Source data
-=-=-

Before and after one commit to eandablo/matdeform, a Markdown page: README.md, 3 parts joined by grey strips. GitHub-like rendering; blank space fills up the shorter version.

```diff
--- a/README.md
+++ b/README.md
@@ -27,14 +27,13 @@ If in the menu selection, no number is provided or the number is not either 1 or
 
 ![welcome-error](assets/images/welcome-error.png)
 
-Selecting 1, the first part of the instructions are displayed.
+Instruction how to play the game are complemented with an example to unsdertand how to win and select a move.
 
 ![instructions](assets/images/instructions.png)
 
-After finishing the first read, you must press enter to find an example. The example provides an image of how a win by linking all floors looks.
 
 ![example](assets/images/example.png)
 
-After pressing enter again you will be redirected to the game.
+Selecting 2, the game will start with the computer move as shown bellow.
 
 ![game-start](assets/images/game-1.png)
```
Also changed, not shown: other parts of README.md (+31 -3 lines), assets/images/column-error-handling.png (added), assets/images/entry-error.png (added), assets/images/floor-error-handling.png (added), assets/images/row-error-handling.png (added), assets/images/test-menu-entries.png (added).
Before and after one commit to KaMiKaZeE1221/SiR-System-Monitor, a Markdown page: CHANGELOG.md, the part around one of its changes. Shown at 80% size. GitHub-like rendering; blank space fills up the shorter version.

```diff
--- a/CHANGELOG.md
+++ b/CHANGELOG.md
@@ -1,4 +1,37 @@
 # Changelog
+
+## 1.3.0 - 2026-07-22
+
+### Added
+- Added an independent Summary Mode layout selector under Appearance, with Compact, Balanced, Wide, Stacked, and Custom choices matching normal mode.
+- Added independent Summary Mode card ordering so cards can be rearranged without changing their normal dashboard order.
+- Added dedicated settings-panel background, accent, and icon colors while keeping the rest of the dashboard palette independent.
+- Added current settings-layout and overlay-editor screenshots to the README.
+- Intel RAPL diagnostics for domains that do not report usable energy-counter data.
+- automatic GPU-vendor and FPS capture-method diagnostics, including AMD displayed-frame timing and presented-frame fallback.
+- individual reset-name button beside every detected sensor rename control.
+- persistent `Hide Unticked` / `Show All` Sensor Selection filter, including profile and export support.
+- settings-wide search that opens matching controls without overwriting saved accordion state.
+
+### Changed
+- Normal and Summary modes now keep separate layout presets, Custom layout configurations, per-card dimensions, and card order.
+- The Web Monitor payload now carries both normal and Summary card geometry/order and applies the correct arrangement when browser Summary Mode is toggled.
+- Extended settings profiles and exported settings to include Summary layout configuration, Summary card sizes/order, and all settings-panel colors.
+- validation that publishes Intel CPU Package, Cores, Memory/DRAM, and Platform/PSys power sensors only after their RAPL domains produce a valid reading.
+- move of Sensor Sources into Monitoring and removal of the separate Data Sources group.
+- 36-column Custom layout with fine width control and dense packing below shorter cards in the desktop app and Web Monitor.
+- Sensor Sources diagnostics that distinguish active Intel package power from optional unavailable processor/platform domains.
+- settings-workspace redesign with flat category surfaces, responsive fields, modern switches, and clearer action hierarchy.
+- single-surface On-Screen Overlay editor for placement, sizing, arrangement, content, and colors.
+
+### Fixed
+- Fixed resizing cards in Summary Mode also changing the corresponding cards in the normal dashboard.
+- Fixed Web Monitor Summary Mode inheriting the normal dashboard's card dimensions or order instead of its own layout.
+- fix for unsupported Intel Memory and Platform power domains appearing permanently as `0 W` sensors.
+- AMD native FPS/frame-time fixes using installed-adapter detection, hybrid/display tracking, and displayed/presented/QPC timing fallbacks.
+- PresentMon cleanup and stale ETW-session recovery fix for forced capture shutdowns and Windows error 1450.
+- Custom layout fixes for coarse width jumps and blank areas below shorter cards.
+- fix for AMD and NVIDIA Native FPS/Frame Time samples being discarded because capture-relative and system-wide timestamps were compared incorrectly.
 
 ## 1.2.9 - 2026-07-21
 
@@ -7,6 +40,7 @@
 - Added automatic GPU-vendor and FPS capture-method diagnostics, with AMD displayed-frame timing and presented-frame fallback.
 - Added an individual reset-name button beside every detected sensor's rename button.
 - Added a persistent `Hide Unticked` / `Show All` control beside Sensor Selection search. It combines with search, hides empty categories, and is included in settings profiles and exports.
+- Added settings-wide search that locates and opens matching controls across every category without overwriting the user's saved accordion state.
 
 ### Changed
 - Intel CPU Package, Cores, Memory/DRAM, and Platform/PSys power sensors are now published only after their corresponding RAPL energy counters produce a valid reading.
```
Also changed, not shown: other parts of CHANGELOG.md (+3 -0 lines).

-=-=-

What to work on —
Every record shown above should be set down again exactly.

Exercise response —
Before and after one commit to eandablo/matdeform, a Markdown page: README.md, 3 parts joined by grey strips. GitHub-like rendering; blank space fills up the shorter version.

```diff
--- a/README.md
+++ b/README.md
@@ -27,14 +27,13 @@ If in the menu selection, no number is provided or the number is not either 1 or
 
 ![welcome-error](assets/images/welcome-error.png)
 
-Selecting 1, the first part of the instructions are displayed.
+Instruction how to play the game are complemented with an example to unsdertand how to win and select a move.
 
 ![instructions](assets/images/instructions.png)
 
-After finishing the first read, you must press enter to find an example. The example provides an image of how a win by linking all floors looks.
 
 ![example](assets/images/example.png)
 
-After pressing enter again you will be redirected to the game.
+Selecting 2, the game will start with the computer move as shown bellow.
 
 ![game-start](assets/images/game-1.png)
```
Also changed, not shown: other parts of README.md (+31 -3 lines), assets/images/column-error-handling.png (added), assets/images/entry-error.png (added), assets/images/floor-error-handling.png (added), assets/images/row-error-handling.png (added), assets/images/test-menu-entries.png (added).
Before and after one commit to KaMiKaZeE1221/SiR-System-Monitor, a Markdown page: CHANGELOG.md, the part around one of its changes. Shown at 80% size. GitHub-like rendering; blank space fills up the shorter version.

```diff
--- a/CHANGELOG.md
+++ b/CHANGELOG.md
@@ -1,4 +1,37 @@
 # Changelog
+
+## 1.3.0 - 2026-07-22
+
+### Added
+- Added an independent Summary Mode layout selector under Appearance, with Compact, Balanced, Wide, Stacked, and Custom choices matching normal mode.
+- Added independent Summary Mode card ordering so cards can be rearranged without changing their normal dashboard order.
+- Added dedicated settings-panel background, accent, and icon colors while keeping the rest of the dashboard palette independent.
+- Added current settings-layout and overlay-editor screenshots to the README.
+- Intel RAPL diagnostics for domains that do not report usable energy-counter data.
+- automatic GPU-vendor and FPS capture-method diagnostics, including AMD displayed-frame timing and presented-frame fallback.
+- individual reset-name button beside every detected sensor rename control.
+- persistent `Hide Unticked` / `Show All` Sensor Selection filter, including profile and export support.
+- settings-wide search that opens matching controls without overwriting saved accordion state.
+
+### Changed
+- Normal and Summary modes now keep separate layout presets, Custom layout configurations, per-card dimensions, and card order.
+- The Web Monitor payload now carries both normal and Summary card geometry/order and applies the correct arrangement when browser Summary Mode is toggled.
+- Extended settings profiles and exported settings to include Summary layout configuration, Summary card sizes/order, and all settings-panel colors.
+- validation that publishes Intel CPU Package, Cores, Memory/DRAM, and Platform/PSys power sensors only after their RAPL domains produce a valid reading.
+- move of Sensor Sources into Monitoring and removal of the separate Data Sources group.
+- 36-column Custom layout with fine width control and dense packing below shorter cards in the desktop app and Web Monitor.
+- Sensor Sources diagnostics that distinguish active Intel package power from optional unavailable processor/platform domains.
+- settings-workspace redesign with flat category surfaces, responsive fields, modern switches, and clearer action hierarchy.
+- single-surface On-Screen Overlay editor for placement, sizing, arrangement, content, and colors.
+
+### Fixed
+- Fixed resizing cards in Summary Mode also changing the corresponding cards in the normal dashboard.
+- Fixed Web Monitor Summary Mode inheriting the normal dashboard's card dimensions or order instead of its own layout.
+- fix for unsupported Intel Memory and Platform power domains appearing permanently as `0 W` sensors.
+- AMD native FPS/frame-time fixes using installed-adapter detection, hybrid/display tracking, and displayed/presented/QPC timing fallbacks.
+- PresentMon cleanup and stale ETW-session recovery fix for forced capture shutdowns and Windows error 1450.
+- Custom layout fixes for coarse width jumps and blank areas below shorter cards.
+- fix for AMD and NVIDIA Native FPS/Frame Time samples being discarded because capture-relative and system-wide timestamps were compared incorrectly.
 
 ## 1.2.9 - 2026-07-21
 
@@ -7,6 +40,7 @@
 - Added automatic GPU-vendor and FPS capture-method diagnostics, with AMD displayed-frame timing and presented-frame fallback.
 - Added an individual reset-name button beside every detected sensor's rename button.
 - Added a persistent `Hide Unticked` / `Show All` control beside Sensor Selection search. It combines with search, hides empty categories, and is included in settings profiles and exports.
+- Added settings-wide search that locates and opens matching controls across every category without overwriting the user's saved accordion state.
 
 ### Changed
 - Intel CPU Package, Cores, Memory/DRAM, and Platform/PSys power sensors are now published only after their corresponding RAPL energy counters produce a valid reading.
```
Also changed, not shown: other parts of CHANGELOG.md (+3 -0 lines).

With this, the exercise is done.